Happy Nomad on March 27, 2013 at 8:36 AM

Bummer.

Axe on March 27, 2013 at 8:41 AM

In the snippets of oral arguments I heard nothing about homosexual sex being unnatural. It boggles the mind to have arguments about SSM at the highest level and this issue never come up. SSM proponents want to project the image of SSM as, well, “gay”, a pure, beautiful sexual love. I don’t buy that image, not at all. Until we call a spade a spade, how can we have a thoughtful decision on putting SSM at the same level as real marriage?

Paul-Cincy on March 27, 2013 at 8:44 AM

I think what happens here is pretty important.

Axe on March 27, 2013 at 8:40 AM

If a Martian were to land in America this morning, he would think that sodomite marriage was the most important thing our society is dealing with. Yes, this is important but hardly groundbreaking at this point.

And frankly, I’m not against civil unions (a legal construct) but the discussion changes completely when gays demand that I accept their relationships as marriage and a legitimate and normal lifestyle choice.

Happy Nomad on March 27, 2013 at 8:45 AM

In asking Ted Olson “when” it became unconstitutional for the states to limit marriage to monogamous, heterosexual couples, whether in 1791 or 1868 or sometime later, Justice Scalia was identifying the only constitutional issue: Did the people, when ratifying the Equal Protection Clauses of the Fifth and Fourteenth Amendments, circumscribe their own authority to so limit marriage through their state laws? Olson choked on the question because the answer is clearly “No.” To hold otherwise would mean that each ratifying state intended to invalidate its own marriage laws at the time of ratification. As Justice White pointed out in Bowers v. Hardwicke, every state to ratify the Bill of Rights, and 31 of the 36 that ratified the Fourteenth Amendment, criminalized sodomy. Moreover, every state in those two instances recognized only monogamous, heterosexual unions as marriages. There is simply no way for any intellectually honest justice to conclude that the states were deprived of such authority by ratification.

But twice now Justice Kennedy has authored opinions that has so circumscribed state authority: Romer v. Evans and Lawrence v. Texas. Without the “consent of the governed” as established by the ratification votes of the people, he and his colleagues decided matters sexual left to the people through their state legislatures. It is Justice Kennedy’s personal public policy desires, dressed up as constitutional interpretation to which Olson and Boies are appealing, not the limits of the Constitution as actually ratified. This is why Justice Kennedy was squirming around looking for a way to avoid the consequences of his own unconstitutional actions. The pitard upon which he is about to be hung is clearly one of his own making.

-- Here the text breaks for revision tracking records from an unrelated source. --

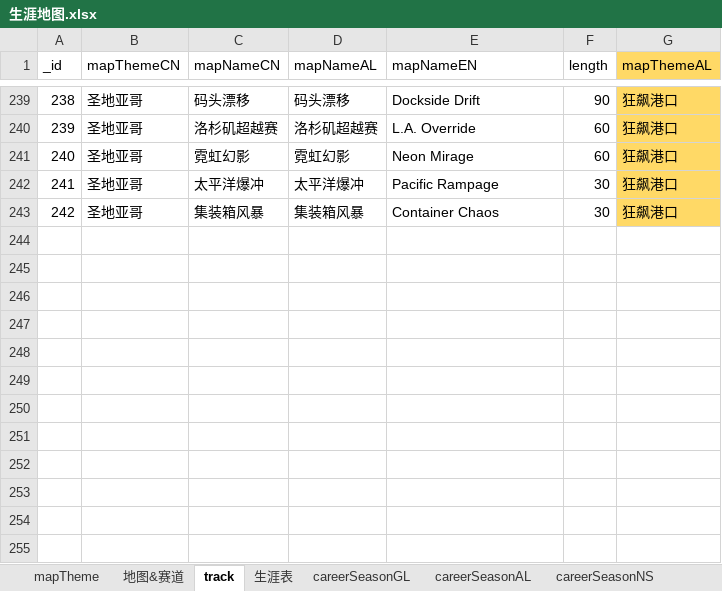
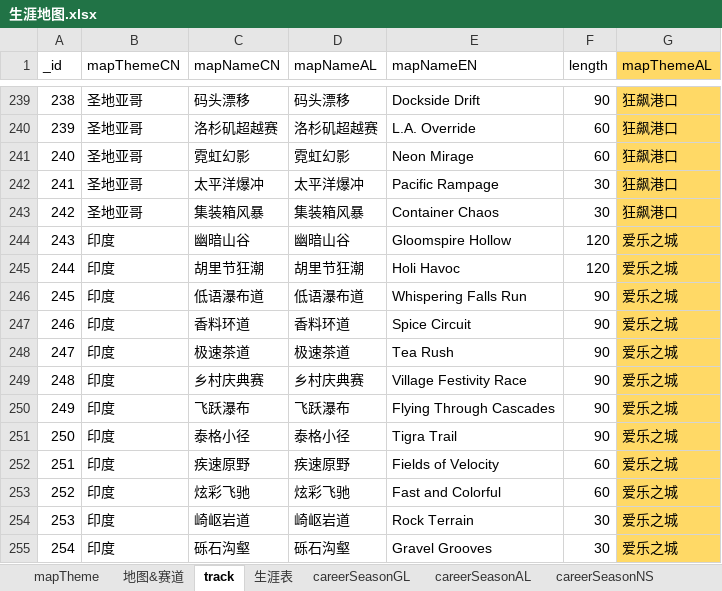
Before and after one commit to a9helper/a9-data, an Excel workbook: 生涯地图.xlsx, sheet track, drawn as a sheet; only a part is shown, gaps mark what is left out; values as stored, in another font and other column widths than the file's, no borders; the diff names each change by its address in the sheet, - before the commit and + after, or states it on an @@ line.

```diff
--- a/生涯地图.xlsx (sheet track)
+++ b/生涯地图.xlsx (sheet track)
+row 244: 243 | 印度 | 幽暗山谷 | 幽暗山谷 | Gloomspire Hollow | 120 | 爱乐之城
+row 245: 244 | 印度 | 胡里节狂潮 | 胡里节狂潮 | Holi Havoc | 120 | 爱乐之城
+row 246: 245 | 印度 | 低语瀑布道 | 低语瀑布道 | Whispering Falls Run | 90 | 爱乐之城
+row 247: 246 | 印度 | 香料环道 | 香料环道 | Spice Circuit | 90 | 爱乐之城
+row 248: 247 | 印度 | 极速茶道 | 极速茶道 | Tea Rush | 90 | 爱乐之城
+row 249: 248 | 印度 | 乡村庆典赛 | 乡村庆典赛 | Village Festivity Race | 90 | 爱乐之城
+row 250: 249 | 印度 | 飞跃瀑布 | 飞跃瀑布 | Flying Through Cascades | 90 | 爱乐之城
+row 251: 250 | 印度 | 泰格小径 | 泰格小径 | Tigra Trail | 90 | 爱乐之城
+row 252: 251 | 印度 | 疾速原野 | 疾速原野 | Fields of Velocity | 60 | 爱乐之城
+row 253: 252 | 印度 | 炫彩飞驰 | 炫彩飞驰 | Fast and Colorful | 60 | 爱乐之城
+row 254: 253 | 印度 | 崎岖岩道 | 崎岖岩道 | Rock Terrain | 30 | 爱乐之城
+row 255: 254 | 印度 | 砾石沟壑 | 砾石沟壑 | Gravel Grooves | 30 | 爱乐之城
```
Also changed, not shown: sheet 地图&赛道, sheet mapTheme.
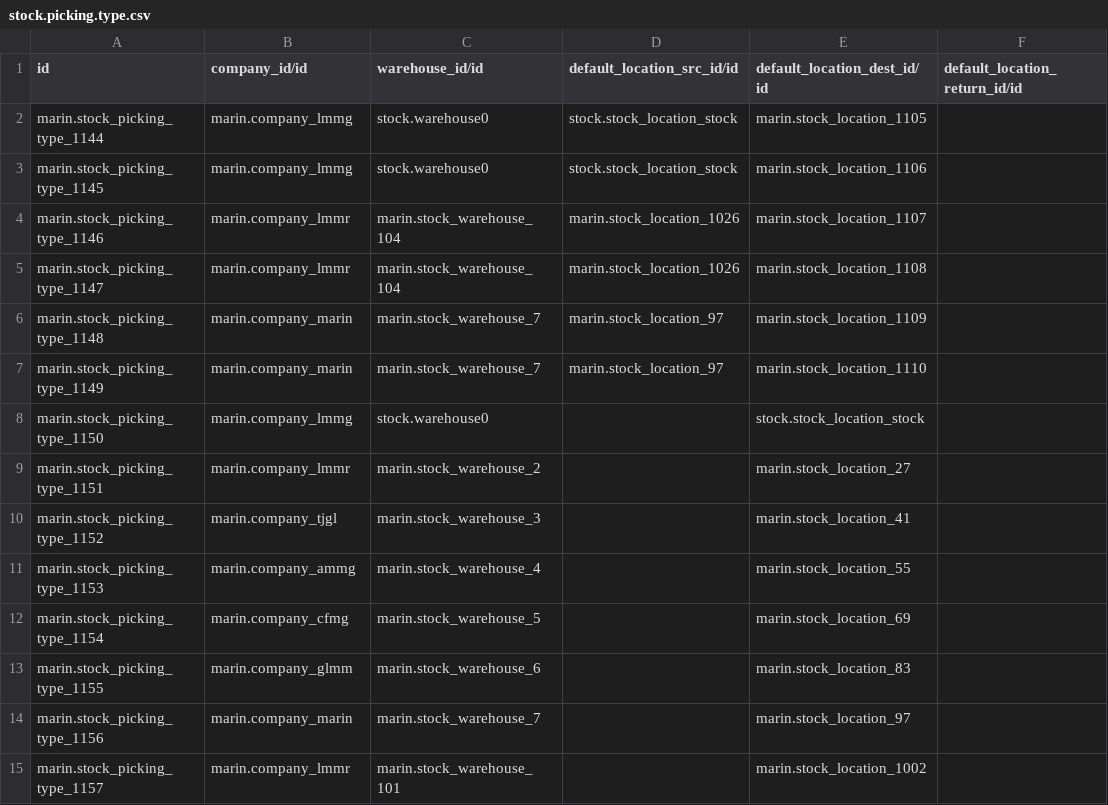
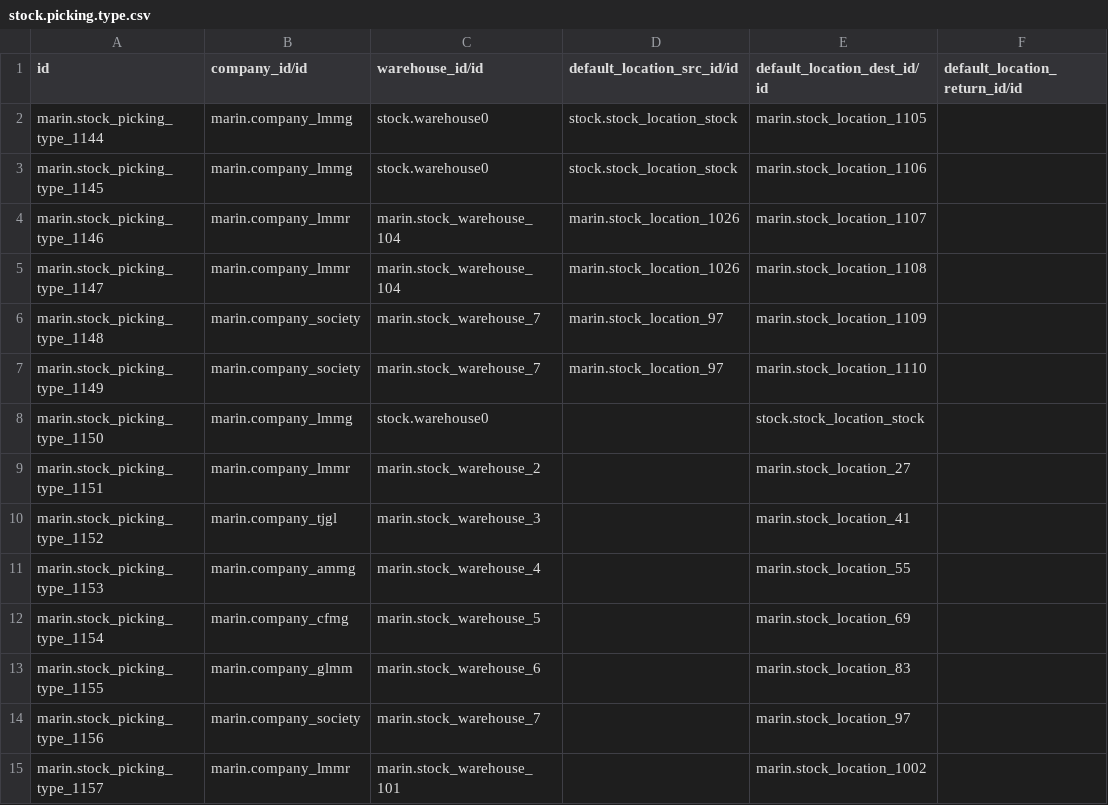
Before and after one commit to maringuadarrama/addons_custom, a CSV file: marin/data/stock.picking.type.csv, drawn as a sheet; only a part is shown; the diff names each change by its address in the sheet, - before the commit and + after, or states it on an @@ line.

```diff
--- a/marin/data/stock.picking.type.csv
+++ b/marin/data/stock.picking.type.csv
-B6:B7 (company_id/id): marin.company_marin
+B6:B7 (company_id/id): marin.company_society
-B14 (company_id/id): marin.company_marin
+B14 (company_id/id): marin.company_society
```
Also changed, not shown: marin/data/account.tax.group.csv, 4 other files.
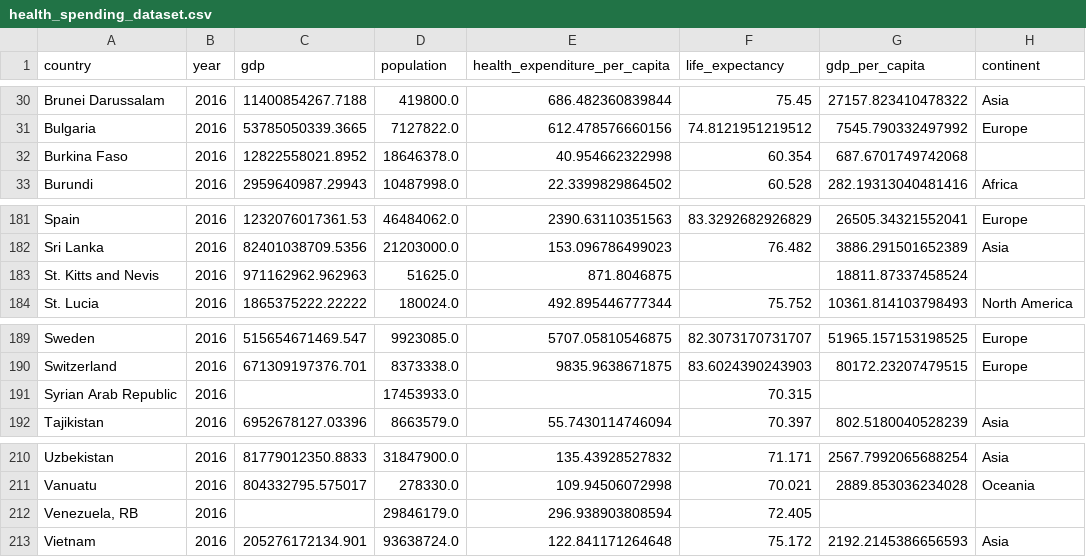
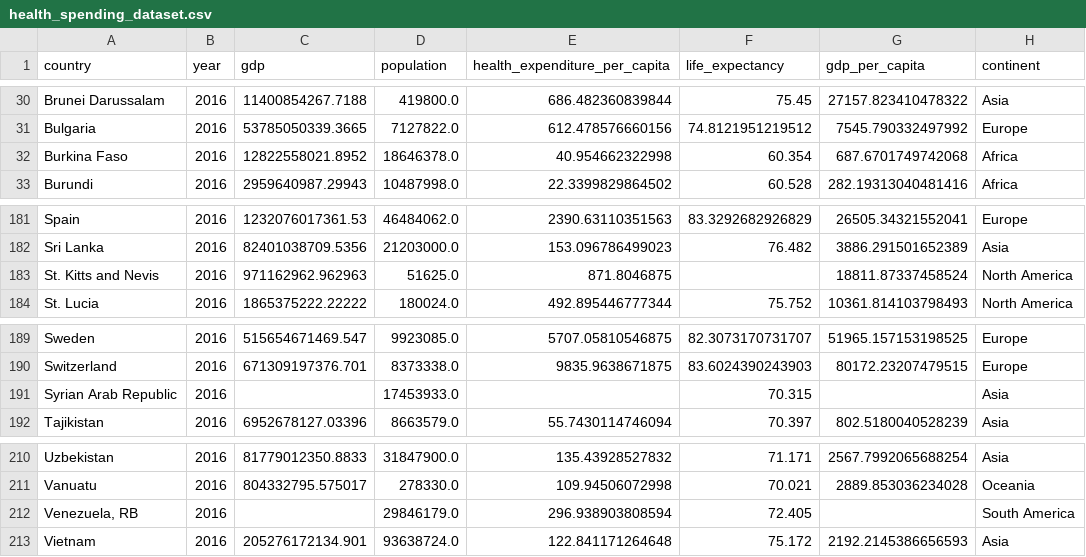
Before and after one commit to j0rges/data-science, a CSV file: countries_health_spending/health_spending_dataset.csv, drawn as a sheet; only a part is shown, gaps mark what is left out.

Commit message:
use scraped continents

```diff
--- a/countries_health_spending/health_spending_dataset.csv
+++ b/countries_health_spending/health_spending_dataset.csv
@@ -31,3 +31,3 @@ Brunei Darussalam,2016,11400854267.7188,419800.0,686.482360839844,75.45,27157.82
 Bulgaria,2016,53785050339.3665,7127822.0,612.478576660156,74.8121951219512,7545.790332497992,Europe
-Burkina Faso,2016,12822558021.8952,18646378.0,40.954662322998,60.354,687.6701749742068,
+Burkina Faso,2016,12822558021.8952,18646378.0,40.954662322998,60.354,687.6701749742068,Africa
 Burundi,2016,2959640987.29943,10487998.0,22.3399829864502,60.528,282.19313040481416,Africa
@@ -182,3 +182,3 @@ Spain,2016,1232076017361.53,46484062.0,2390.63110351563,83.3292682926829,26505.3
 Sri Lanka,2016,82401038709.5356,21203000.0,153.096786499023,76.482,3886.291501652389,Asia
-St. Kitts and Nevis,2016,971162962.962963,51625.0,871.8046875,,18811.87337458524,
+St. Kitts and Nevis,2016,971162962.962963,51625.0,871.8046875,,18811.87337458524,North America
 St. Lucia,2016,1865375222.22222,180024.0,492.895446777344,75.752,10361.814103798493,North America
@@ -190,3 +190,3 @@ Sweden,2016,515654671469.547,9923085.0,5707.05810546875,82.3073170731707,51965.1
 Switzerland,2016,671309197376.701,8373338.0,9835.9638671875,83.6024390243903,80172.23207479515,Europe
-Syrian Arab Republic,2016,,17453933.0,,70.315,,
+Syrian Arab Republic,2016,,17453933.0,,70.315,,Asia
 Tajikistan,2016,6952678127.03396,8663579.0,55.7430114746094,70.397,802.5180040528239,Asia
@@ -211,3 +211,3 @@ Uzbekistan,2016,81779012350.8833,31847900.0,135.43928527832,71.171,2567.79920656
 Vanuatu,2016,804332795.575017,278330.0,109.94506072998,70.021,2889.853036234028,Oceania
-"Venezuela, RB",2016,,29846179.0,296.938903808594,72.405,,
+"Venezuela, RB",2016,,29846179.0,296.938903808594,72.405,,South America
 Vietnam,2016,205276172134.901,93638724.0,122.841171264648,75.172,2192.2145386656593,Asia
```
Also changed, not shown: 2 other files.
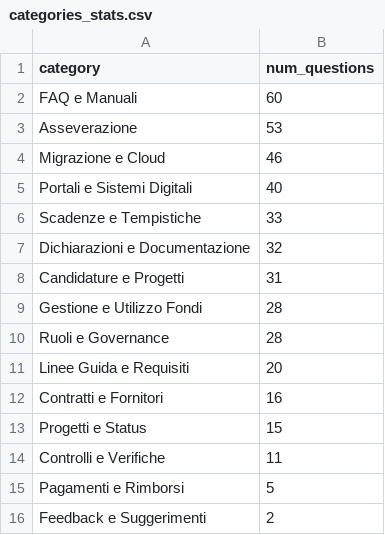
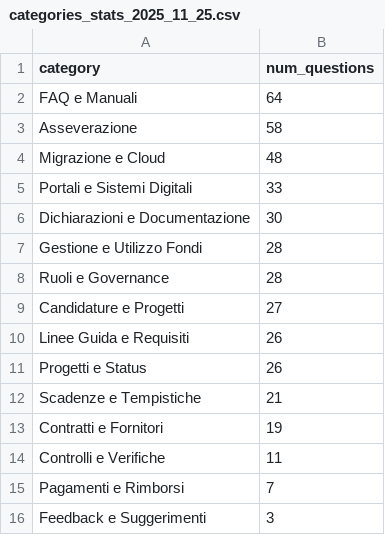
Before and after one commit to teamdigitale/teseo-data, a CSV file: data/categories_stats_2025_11_25.csv (was data/categories_stats.csv), drawn as a sheet.

Commit message:
add categories classification with last state

```diff
--- a/data/categories_stats.csv
+++ b/data/categories_stats_2025_11_25.csv
@@ -1,16 +1,16 @@
 category,num_questions
-FAQ e Manuali,60
-Asseverazione,53
-Migrazione e Cloud,46
-Portali e Sistemi Digitali,40
-Scadenze e Tempistiche,33
-Dichiarazioni e Documentazione,32
-Candidature e Progetti,31
+FAQ e Manuali,64
+Asseverazione,58
+Migrazione e Cloud,48
+Portali e Sistemi Digitali,33
+Dichiarazioni e Documentazione,30
 Gestione e Utilizzo Fondi,28
 Ruoli e Governance,28
-Linee Guida e Requisiti,20
-Contratti e Fornitori,16
-Progetti e Status,15
+Candidature e Progetti,27
+Linee Guida e Requisiti,26
+Progetti e Status,26
+Scadenze e Tempistiche,21
+Contratti e Fornitori,19
 Controlli e Verifiche,11
-Pagamenti e Rimborsi,5
-Feedback e Suggerimenti,2
+Pagamenti e Rimborsi,7
+Feedback e Suggerimenti,3
```
Also changed, not shown: 2 other files.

Mongo Mere Pawn on March 27, 2013 at 8:46 AM

SSM proponents want to project the image of SSM as, well, “gay”, a pure, beautiful sexual love. I don’t buy that image, not at all. Until we call a spade a spade, how can we have a thoughtful decision on putting SSM at the same level as real marriage?

Paul-Cincy on March 27, 2013 at 8:44 AM

Pro-SSM propaganda would suggest that the gays mate for life. Every anecdote involves some old person who has had the same partner for decades. Usually with some sad story about being unable to be part of the decision to pull the plug, get the same benefits as normal relationships, or whatever.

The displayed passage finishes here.